» **How to complete this task**
Restate the entries below without a single change.

» **Dataset items**

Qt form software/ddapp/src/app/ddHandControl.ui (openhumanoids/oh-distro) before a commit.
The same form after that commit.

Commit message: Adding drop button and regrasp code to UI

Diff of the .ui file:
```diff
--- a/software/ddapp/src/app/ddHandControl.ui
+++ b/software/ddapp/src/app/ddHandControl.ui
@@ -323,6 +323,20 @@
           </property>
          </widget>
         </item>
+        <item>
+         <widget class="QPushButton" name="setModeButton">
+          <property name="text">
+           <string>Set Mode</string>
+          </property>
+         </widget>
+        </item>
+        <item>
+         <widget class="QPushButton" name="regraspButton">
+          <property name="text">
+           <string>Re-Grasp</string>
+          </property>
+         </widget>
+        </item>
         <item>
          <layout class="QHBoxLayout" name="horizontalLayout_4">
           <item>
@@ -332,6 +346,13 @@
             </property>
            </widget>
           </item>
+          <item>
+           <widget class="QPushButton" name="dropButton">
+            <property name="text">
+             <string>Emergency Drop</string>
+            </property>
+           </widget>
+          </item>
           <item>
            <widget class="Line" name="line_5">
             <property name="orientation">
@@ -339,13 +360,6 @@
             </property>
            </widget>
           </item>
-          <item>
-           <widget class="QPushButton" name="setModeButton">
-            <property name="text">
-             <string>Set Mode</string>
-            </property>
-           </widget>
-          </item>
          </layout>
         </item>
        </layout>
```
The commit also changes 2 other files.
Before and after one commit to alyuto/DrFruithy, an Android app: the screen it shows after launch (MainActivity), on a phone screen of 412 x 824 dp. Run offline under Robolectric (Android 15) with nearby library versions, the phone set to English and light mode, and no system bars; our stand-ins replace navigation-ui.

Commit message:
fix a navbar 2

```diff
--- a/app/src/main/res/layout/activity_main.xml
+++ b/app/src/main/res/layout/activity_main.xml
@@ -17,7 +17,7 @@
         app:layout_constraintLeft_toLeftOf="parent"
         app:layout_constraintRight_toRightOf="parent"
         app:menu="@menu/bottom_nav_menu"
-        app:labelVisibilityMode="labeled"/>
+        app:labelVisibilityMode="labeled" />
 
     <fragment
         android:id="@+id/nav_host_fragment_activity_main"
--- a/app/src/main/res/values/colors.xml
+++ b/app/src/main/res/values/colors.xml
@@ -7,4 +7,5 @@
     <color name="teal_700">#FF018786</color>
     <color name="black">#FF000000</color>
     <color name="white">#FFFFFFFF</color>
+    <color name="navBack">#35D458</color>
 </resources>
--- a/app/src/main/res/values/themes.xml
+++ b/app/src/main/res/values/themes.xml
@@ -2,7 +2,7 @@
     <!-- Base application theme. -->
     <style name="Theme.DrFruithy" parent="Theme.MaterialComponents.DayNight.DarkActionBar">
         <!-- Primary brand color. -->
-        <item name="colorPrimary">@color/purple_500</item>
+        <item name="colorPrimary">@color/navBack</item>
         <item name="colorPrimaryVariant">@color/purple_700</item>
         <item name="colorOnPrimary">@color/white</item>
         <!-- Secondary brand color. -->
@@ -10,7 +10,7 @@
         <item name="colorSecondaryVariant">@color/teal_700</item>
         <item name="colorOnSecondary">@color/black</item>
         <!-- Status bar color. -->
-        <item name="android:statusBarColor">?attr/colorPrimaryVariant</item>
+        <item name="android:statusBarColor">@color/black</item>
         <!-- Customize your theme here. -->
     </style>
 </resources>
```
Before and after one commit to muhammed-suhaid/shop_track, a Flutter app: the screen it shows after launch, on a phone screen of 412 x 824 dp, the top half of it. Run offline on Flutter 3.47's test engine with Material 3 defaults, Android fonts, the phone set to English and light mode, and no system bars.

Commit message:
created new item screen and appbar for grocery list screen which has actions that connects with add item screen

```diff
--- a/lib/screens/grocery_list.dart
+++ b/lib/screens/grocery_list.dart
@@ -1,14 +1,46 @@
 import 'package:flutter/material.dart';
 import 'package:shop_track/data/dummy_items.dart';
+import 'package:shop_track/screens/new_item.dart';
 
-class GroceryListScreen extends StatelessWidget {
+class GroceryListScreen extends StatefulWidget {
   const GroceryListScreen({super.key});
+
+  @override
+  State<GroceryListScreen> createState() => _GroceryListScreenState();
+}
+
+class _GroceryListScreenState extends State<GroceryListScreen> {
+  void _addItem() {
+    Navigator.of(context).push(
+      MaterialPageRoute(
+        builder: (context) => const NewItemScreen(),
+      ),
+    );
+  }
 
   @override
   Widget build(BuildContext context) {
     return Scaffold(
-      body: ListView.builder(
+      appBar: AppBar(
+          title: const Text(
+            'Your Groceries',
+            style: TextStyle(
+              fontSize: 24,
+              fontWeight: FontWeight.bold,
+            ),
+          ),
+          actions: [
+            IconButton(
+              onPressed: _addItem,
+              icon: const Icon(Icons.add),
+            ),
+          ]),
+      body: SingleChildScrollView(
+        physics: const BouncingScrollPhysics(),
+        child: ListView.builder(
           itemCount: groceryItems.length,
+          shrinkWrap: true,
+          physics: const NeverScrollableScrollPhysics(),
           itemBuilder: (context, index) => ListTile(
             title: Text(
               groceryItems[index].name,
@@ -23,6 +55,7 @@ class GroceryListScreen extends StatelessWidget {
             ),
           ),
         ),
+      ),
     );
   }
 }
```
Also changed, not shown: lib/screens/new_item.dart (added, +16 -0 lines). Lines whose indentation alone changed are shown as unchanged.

» **Solution**
Qt form software/ddapp/src/app/ddHandControl.ui (openhumanoids/oh-distro) before a commit.
The same form after that commit.

Commit message: Adding drop button and regrasp code to UI

Diff of the .ui file:
```diff
--- a/software/ddapp/src/app/ddHandControl.ui
+++ b/software/ddapp/src/app/ddHandControl.ui
@@ -323,6 +323,20 @@
           </property>
          </widget>
         </item>
+        <item>
+         <widget class="QPushButton" name="setModeButton">
+          <property name="text">
+           <string>Set Mode</string>
+          </property>
+         </widget>
+        </item>
+        <item>
+         <widget class="QPushButton" name="regraspButton">
+          <property name="text">
+           <string>Re-Grasp</string>
+          </property>
+         </widget>
+        </item>
         <item>
          <layout class="QHBoxLayout" name="horizontalLayout_4">
           <item>
@@ -332,6 +346,13 @@
             </property>
            </widget>
           </item>
+          <item>
+           <widget class="QPushButton" name="dropButton">
+            <property name="text">
+             <string>Emergency Drop</string>
+            </property>
+           </widget>
+          </item>
           <item>
            <widget class="Line" name="line_5">
             <property name="orientation">
@@ -339,13 +360,6 @@
             </property>
            </widget>
           </item>
-          <item>
-           <widget class="QPushButton" name="setModeButton">
-            <property name="text">
-             <string>Set Mode</string>
-            </property>
-           </widget>
-          </item>
          </layout>
         </item>
        </layout>
```
The commit also changes 2 other files.
Before and after one commit to alyuto/DrFruithy, an Android app: the screen it shows after launch (MainActivity), on a phone screen of 412 x 824 dp. Run offline under Robolectric (Android 15) with nearby library versions, the phone set to English and light mode, and no system bars; our stand-ins replace navigation-ui.

Commit message:
fix a navbar 2

```diff
--- a/app/src/main/res/layout/activity_main.xml
+++ b/app/src/main/res/layout/activity_main.xml
@@ -17,7 +17,7 @@
         app:layout_constraintLeft_toLeftOf="parent"
         app:layout_constraintRight_toRightOf="parent"
         app:menu="@menu/bottom_nav_menu"
-        app:labelVisibilityMode="labeled"/>
+        app:labelVisibilityMode="labeled" />
 
     <fragment
         android:id="@+id/nav_host_fragment_activity_main"
--- a/app/src/main/res/values/colors.xml
+++ b/app/src/main/res/values/colors.xml
@@ -7,4 +7,5 @@
     <color name="teal_700">#FF018786</color>
     <color name="black">#FF000000</color>
     <color name="white">#FFFFFFFF</color>
+    <color name="navBack">#35D458</color>
 </resources>
--- a/app/src/main/res/values/themes.xml
+++ b/app/src/main/res/values/themes.xml
@@ -2,7 +2,7 @@
     <!-- Base application theme. -->
     <style name="Theme.DrFruithy" parent="Theme.MaterialComponents.DayNight.DarkActionBar">
         <!-- Primary brand color. -->
-        <item name="colorPrimary">@color/purple_500</item>
+        <item name="colorPrimary">@color/navBack</item>
         <item name="colorPrimaryVariant">@color/purple_700</item>
         <item name="colorOnPrimary">@color/white</item>
         <!-- Secondary brand color. -->
@@ -10,7 +10,7 @@
         <item name="colorSecondaryVariant">@color/teal_700</item>
         <item name="colorOnSecondary">@color/black</item>
         <!-- Status bar color. -->
-        <item name="android:statusBarColor">?attr/colorPrimaryVariant</item>
+        <item name="android:statusBarColor">@color/black</item>
         <!-- Customize your theme here. -->
     </style>
 </resources>
```
Before and after one commit to muhammed-suhaid/shop_track, a Flutter app: the screen it shows after launch, on a phone screen of 412 x 824 dp, the top half of it. Run offline on Flutter 3.47's test engine with Material 3 defaults, Android fonts, the phone set to English and light mode, and no system bars.

Commit message:
created new item screen and appbar for grocery list screen which has actions that connects with add item screen

```diff
--- a/lib/screens/grocery_list.dart
+++ b/lib/screens/grocery_list.dart
@@ -1,14 +1,46 @@
 import 'package:flutter/material.dart';
 import 'package:shop_track/data/dummy_items.dart';
+import 'package:shop_track/screens/new_item.dart';
 
-class GroceryListScreen extends StatelessWidget {
+class GroceryListScreen extends StatefulWidget {
   const GroceryListScreen({super.key});
+
+  @override
+  State<GroceryListScreen> createState() => _GroceryListScreenState();
+}
+
+class _GroceryListScreenState extends State<GroceryListScreen> {
+  void _addItem() {
+    Navigator.of(context).push(
+      MaterialPageRoute(
+        builder: (context) => const NewItemScreen(),
+      ),
+    );
+  }
 
   @override
   Widget build(BuildContext context) {
     return Scaffold(
-      body: ListView.builder(
+      appBar: AppBar(
+          title: const Text(
+            'Your Groceries',
+            style: TextStyle(
+              fontSize: 24,
+              fontWeight: FontWeight.bold,
+            ),
+          ),
+          actions: [
+            IconButton(
+              onPressed: _addItem,
+              icon: const Icon(Icons.add),
+            ),
+          ]),
+      body: SingleChildScrollView(
+        physics: const BouncingScrollPhysics(),
+        child: ListView.builder(
           itemCount: groceryItems.length,
+          shrinkWrap: true,
+          physics: const NeverScrollableScrollPhysics(),
           itemBuilder: (context, index) => ListTile(
             title: Text(
               groceryItems[index].name,
@@ -23,6 +55,7 @@ class GroceryListScreen extends StatelessWidget {
             ),
           ),
         ),
+      ),
     );
   }
 }
```
Also changed, not shown: lib/screens/new_item.dart (added, +16 -0 lines). Lines whose indentation alone changed are shown as unchanged.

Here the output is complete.